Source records
--------------------------------------------------

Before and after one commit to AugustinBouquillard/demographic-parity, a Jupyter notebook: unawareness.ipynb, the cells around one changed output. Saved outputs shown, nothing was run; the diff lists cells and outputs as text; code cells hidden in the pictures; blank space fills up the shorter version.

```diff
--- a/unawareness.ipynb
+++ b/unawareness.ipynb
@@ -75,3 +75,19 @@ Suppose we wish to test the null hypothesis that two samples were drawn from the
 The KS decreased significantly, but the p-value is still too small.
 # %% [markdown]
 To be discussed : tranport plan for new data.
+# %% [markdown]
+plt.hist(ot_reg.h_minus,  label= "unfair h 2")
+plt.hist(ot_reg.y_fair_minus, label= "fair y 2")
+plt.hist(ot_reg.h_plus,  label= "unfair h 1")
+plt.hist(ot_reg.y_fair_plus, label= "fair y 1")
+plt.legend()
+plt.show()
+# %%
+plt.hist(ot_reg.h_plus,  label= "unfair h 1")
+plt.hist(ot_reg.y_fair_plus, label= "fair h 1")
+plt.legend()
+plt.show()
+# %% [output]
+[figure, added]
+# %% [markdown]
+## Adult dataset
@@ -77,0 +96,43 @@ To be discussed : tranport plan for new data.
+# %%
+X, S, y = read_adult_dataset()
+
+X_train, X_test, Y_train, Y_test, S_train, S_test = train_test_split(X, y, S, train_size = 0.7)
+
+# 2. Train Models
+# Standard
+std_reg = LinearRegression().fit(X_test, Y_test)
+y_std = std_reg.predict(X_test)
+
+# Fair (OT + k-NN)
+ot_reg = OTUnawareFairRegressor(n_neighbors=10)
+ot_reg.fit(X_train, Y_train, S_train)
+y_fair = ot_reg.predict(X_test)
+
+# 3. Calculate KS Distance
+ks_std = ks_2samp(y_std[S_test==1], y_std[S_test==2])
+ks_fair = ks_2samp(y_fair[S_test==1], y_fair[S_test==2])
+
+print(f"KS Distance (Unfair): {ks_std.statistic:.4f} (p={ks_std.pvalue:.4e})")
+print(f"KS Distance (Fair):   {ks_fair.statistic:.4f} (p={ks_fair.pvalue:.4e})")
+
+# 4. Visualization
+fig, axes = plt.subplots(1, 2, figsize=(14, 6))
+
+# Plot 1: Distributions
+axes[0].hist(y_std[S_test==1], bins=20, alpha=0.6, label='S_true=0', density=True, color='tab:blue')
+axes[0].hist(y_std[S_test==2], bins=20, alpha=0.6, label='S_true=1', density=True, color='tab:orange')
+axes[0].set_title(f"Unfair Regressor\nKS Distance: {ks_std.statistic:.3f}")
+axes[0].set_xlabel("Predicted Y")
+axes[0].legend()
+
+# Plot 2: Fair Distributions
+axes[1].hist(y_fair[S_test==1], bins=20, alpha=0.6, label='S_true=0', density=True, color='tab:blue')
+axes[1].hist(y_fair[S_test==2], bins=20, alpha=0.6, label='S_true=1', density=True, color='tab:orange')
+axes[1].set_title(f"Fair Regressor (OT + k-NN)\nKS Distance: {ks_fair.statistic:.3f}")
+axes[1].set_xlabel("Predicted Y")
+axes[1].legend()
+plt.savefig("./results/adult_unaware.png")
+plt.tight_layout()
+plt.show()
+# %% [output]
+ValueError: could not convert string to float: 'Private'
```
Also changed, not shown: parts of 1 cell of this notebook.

--------------------------------------------------

- [Exercise aim]: Return every line from the entries that holds the string "statistic".

- [Task result]:
+print(f"KS Distance (Unfair): {ks_std.statistic:.4f} (p={ks_std.pvalue:.4e})")
+print(f"KS Distance (Fair):   {ks_fair.statistic:.4f} (p={ks_fair.pvalue:.4e})")
+axes[0].set_title(f"Unfair Regressor\nKS Distance: {ks_std.statistic:.3f}")
+axes[1].set_title(f"Fair Regressor (OT + k-NN)\nKS Distance: {ks_fair.statistic:.3f}")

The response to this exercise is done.